A three-year renovation project curated by director James Bradburne, which focused mainly on the last two rooms dedicated to the XIX century. More than a lounge area, Caffè Fernanda – named after former director Fernanda Wittgens – is conceived as the 39th room at the end of the museum tour. In fact, it contains four important artworks: Pietro Damini’s St. Bernard Converting the Duke of Aquitania, Bertel Thorvaldsen’s The Three Graces, the bust of Fernanda Wittgens by Marino Marini and a portrait of her by Attilio Rossi.
The interiors, with furnishing by Pedrali, maintain chromatic and material continuity with the rest of the museum and propose a reinterpretation of the space’s 50s architecture: enlarged, semi-circular strips of canaletto walnut, topped by a curiously thin, antique-brass surface. The colors – petrol blue for the walls, peach-blossom marble on the floor and Lepanto-red frames – resume those of the rooms of the original project by Portaluppi.
From the bar tables you can admire Hayez’s Kiss kept in the next room according to a perspective game of ecstasy, contemplation and reflection on beauty.
- Caffè Fernanda
- Rgastudio, Raffaele Azzarelli & Giuliano Iamele

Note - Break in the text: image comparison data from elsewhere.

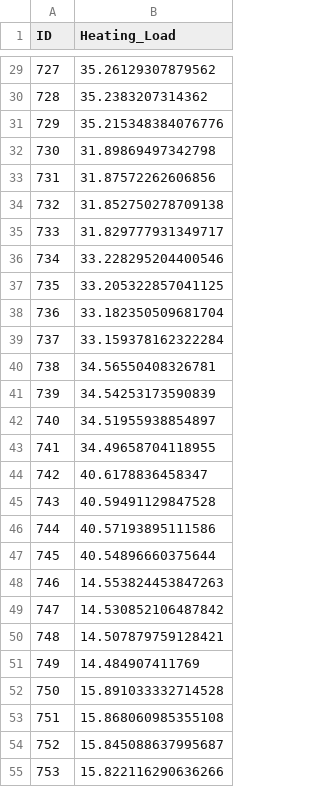
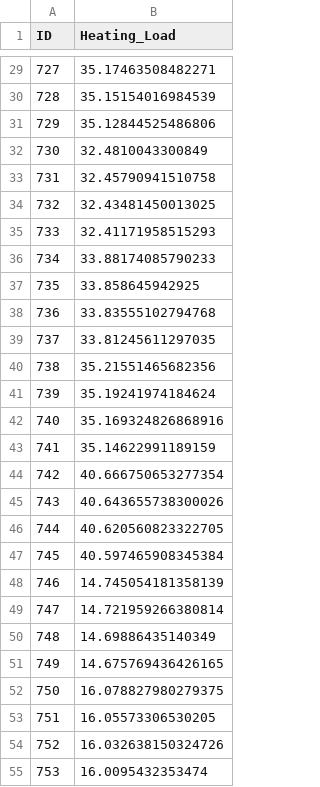
Before and after one commit to D-ixon/personal, a CSV file: ML_MODEL_TRAINING/building_heating_predictions/final_predictions.csv, drawn as a sheet; only a part is shown, gaps mark what is left out; the diff covers the shown part only.

```diff
--- a/ML_MODEL_TRAINING/building_heating_predictions/final_predictions.csv
+++ b/ML_MODEL_TRAINING/building_heating_predictions/final_predictions.csv
@@ -29,27 +29,27 @@ ID,Heating_Load
-727,35.26129307879562
-728,35.2383207314362
-729,35.215348384076776
-730,31.89869497342798
-731,31.87572262606856
-732,31.852750278709138
-733,31.829777931349717
-734,33.228295204400546
-735,33.205322857041125
-736,33.182350509681704
-737,33.159378162322284
-738,34.56550408326781
-739,34.54253173590839
-740,34.51955938854897
-741,34.49658704118955
-742,40.6178836458347
-743,40.59491129847528
-744,40.57193895111586
-745,40.54896660375644
-746,14.553824453847263
-747,14.530852106487842
-748,14.507879759128421
-749,14.484907411769
-750,15.891033332714528
-751,15.868060985355108
-752,15.845088637995687
-753,15.822116290636266
+727,35.17463508482271
+728,35.15154016984539
+729,35.12844525486806
+730,32.4810043300849
+731,32.45790941510758
+732,32.43481450013025
+733,32.41171958515293
+734,33.88174085790233
+735,33.858645942925
+736,33.83555102794768
+737,33.81245611297035
+738,35.21551465682356
+739,35.19241974184624
+740,35.169324826868916
+741,35.14622991189159
+742,40.666750653277354
+743,40.643655738300026
+744,40.620560823322705
+745,40.597465908345384
+746,14.745054181358139
+747,14.721959266380814
+748,14.69886435140349
+749,14.675769436426165
+750,16.078827980279375
+751,16.05573306530205
+752,16.032638150324726
+753,16.0095432353474
```
Also changed, not shown: 43 edited cells elsewhere in this file.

- Federica Savoldelli
- Fabbro spa - Pinacoteca di Brera
- via Brera, 28, Milan
- Michele Nastasi